>>>

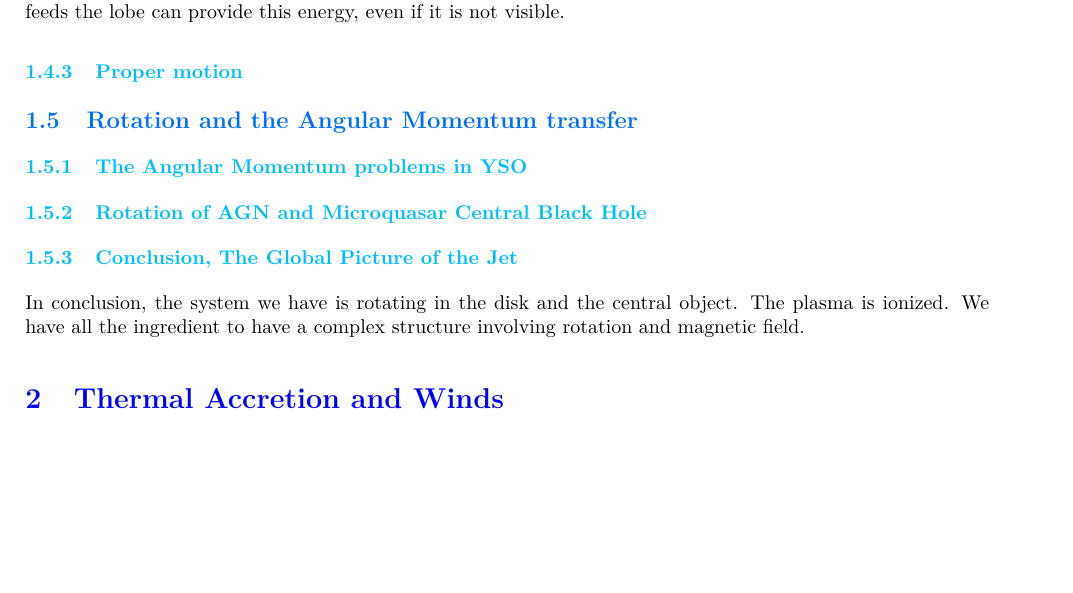
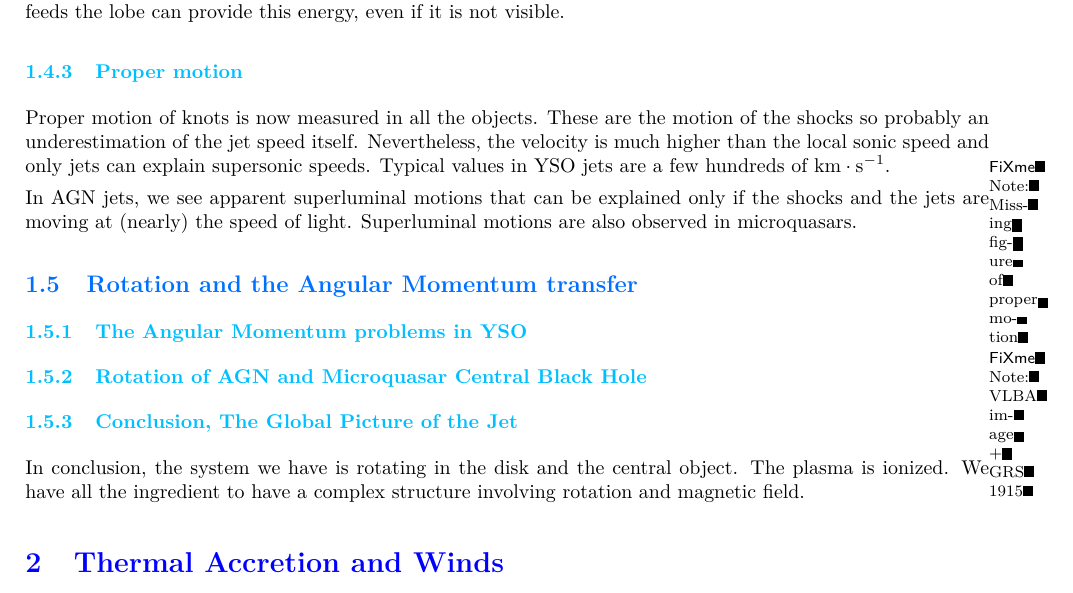
Before and after one commit to M2-AAIS/Poly_ET8, a LaTeX document (ET8.tex): part of page 9 of 12, cut so that both start at the same text, the shorter picture padded with empty space. Compiled offline with pdfLaTeX.

Commit message:
1.4.3 wrote

```diff
--- a/ET8.tex
+++ b/ET8.tex
@@ -532,7 +532,12 @@ If we make a hypothesis of equipartition, which is completely arbitrary in the c
 
 A large fraction of the total energy is not visible and must be in the form of kinetic energy. Only a jet that feeds the lobe can provide this energy, even if it is not visible.
 \subsubsection{Proper motion}
+Proper motion of knots is now measured in all the objects. These are the motion of the shocks so probably an underestimation of the jet speed itself. Nevertheless, the velocity is much higher than the local sonic speed and only jets can explain supersonic speeds. Typical values in YSO jets are a few hundreds of \si{\km\per\s}.
 
+\fxnote{Missing figure of proper motion}
+
+In AGN jets, we see apparent superluminal motions that can be explained only if the shocks and the jets are moving at (nearly) the speed of light. Superluminal motions are also observed in microquasars.
+\fxnote{VLBA image + GRS 1915}
 \subsection{Rotation and the Angular Momentum transfer}
 \subsubsection{The Angular Momentum problems in YSO}
 \subsubsection{Rotation of AGN and Microquasar Central Black Hole}
```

<<<

ASSIGNMENT - Copy the records exactly. Skip the images.

RESPONSE TO THE TASK -
Before and after one commit to M2-AAIS/Poly_ET8, a LaTeX document (ET8.tex): part of page 9 of 12, cut so that both start at the same text, the shorter picture padded with empty space. Compiled offline with pdfLaTeX.

Commit message:
1.4.3 wrote

```diff
--- a/ET8.tex
+++ b/ET8.tex
@@ -532,7 +532,12 @@ If we make a hypothesis of equipartition, which is completely arbitrary in the c
 
 A large fraction of the total energy is not visible and must be in the form of kinetic energy. Only a jet that feeds the lobe can provide this energy, even if it is not visible.
 \subsubsection{Proper motion}
+Proper motion of knots is now measured in all the objects. These are the motion of the shocks so probably an underestimation of the jet speed itself. Nevertheless, the velocity is much higher than the local sonic speed and only jets can explain supersonic speeds. Typical values in YSO jets are a few hundreds of \si{\km\per\s}.
 
+\fxnote{Missing figure of proper motion}
+
+In AGN jets, we see apparent superluminal motions that can be explained only if the shocks and the jets are moving at (nearly) the speed of light. Superluminal motions are also observed in microquasars.
+\fxnote{VLBA image + GRS 1915}
 \subsection{Rotation and the Angular Momentum transfer}
 \subsubsection{The Angular Momentum problems in YSO}
 \subsubsection{Rotation of AGN and Microquasar Central Black Hole}
```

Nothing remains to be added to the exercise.